(Stored items)

-- Opening Marker --

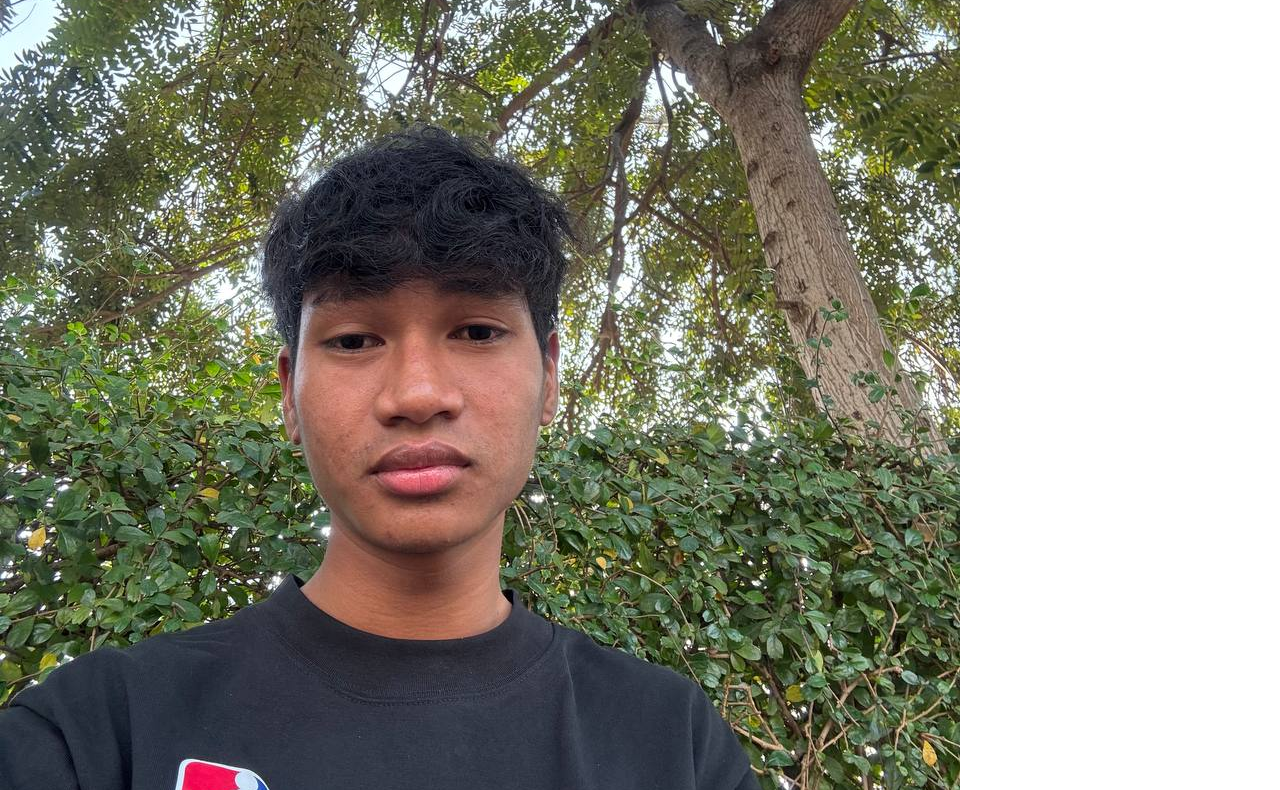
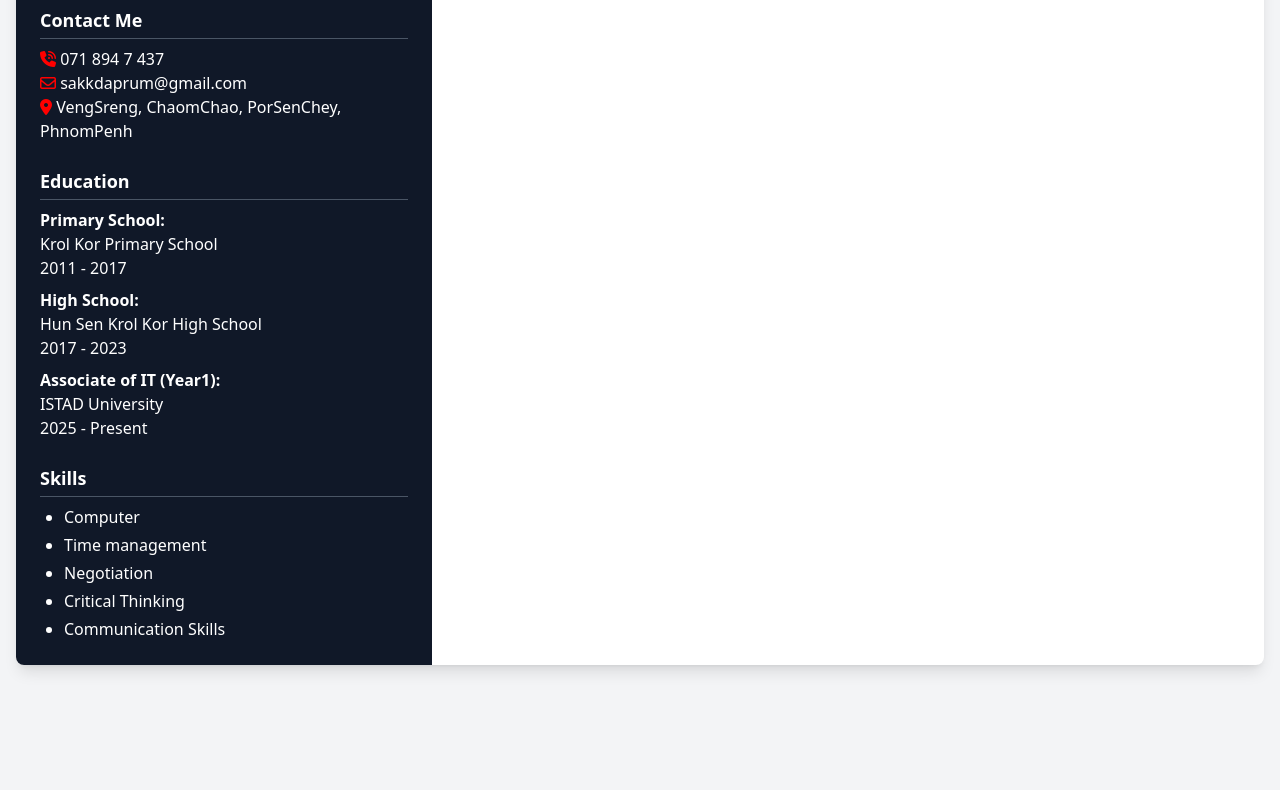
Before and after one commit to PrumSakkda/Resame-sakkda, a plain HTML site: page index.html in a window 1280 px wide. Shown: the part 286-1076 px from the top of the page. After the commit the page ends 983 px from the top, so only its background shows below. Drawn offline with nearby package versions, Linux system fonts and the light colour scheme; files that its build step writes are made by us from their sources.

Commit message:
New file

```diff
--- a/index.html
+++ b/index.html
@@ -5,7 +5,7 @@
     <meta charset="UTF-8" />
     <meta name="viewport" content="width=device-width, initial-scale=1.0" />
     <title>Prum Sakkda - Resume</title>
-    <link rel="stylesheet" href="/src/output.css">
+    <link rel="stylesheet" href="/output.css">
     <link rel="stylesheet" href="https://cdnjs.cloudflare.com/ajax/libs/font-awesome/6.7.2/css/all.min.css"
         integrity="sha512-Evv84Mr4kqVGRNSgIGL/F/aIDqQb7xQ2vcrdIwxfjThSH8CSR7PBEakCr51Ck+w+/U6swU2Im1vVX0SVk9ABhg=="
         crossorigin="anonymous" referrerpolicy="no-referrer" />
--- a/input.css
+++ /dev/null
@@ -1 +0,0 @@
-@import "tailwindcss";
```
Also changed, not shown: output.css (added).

-- Closing Marker --

**WORK INSTRUCTIONS:**
Each line above that includes "meta" should be shown.

**EXERCISE SOLUTION:**
     <meta charset="UTF-8" />
     <meta name="viewport" content="width=device-width, initial-scale=1.0" />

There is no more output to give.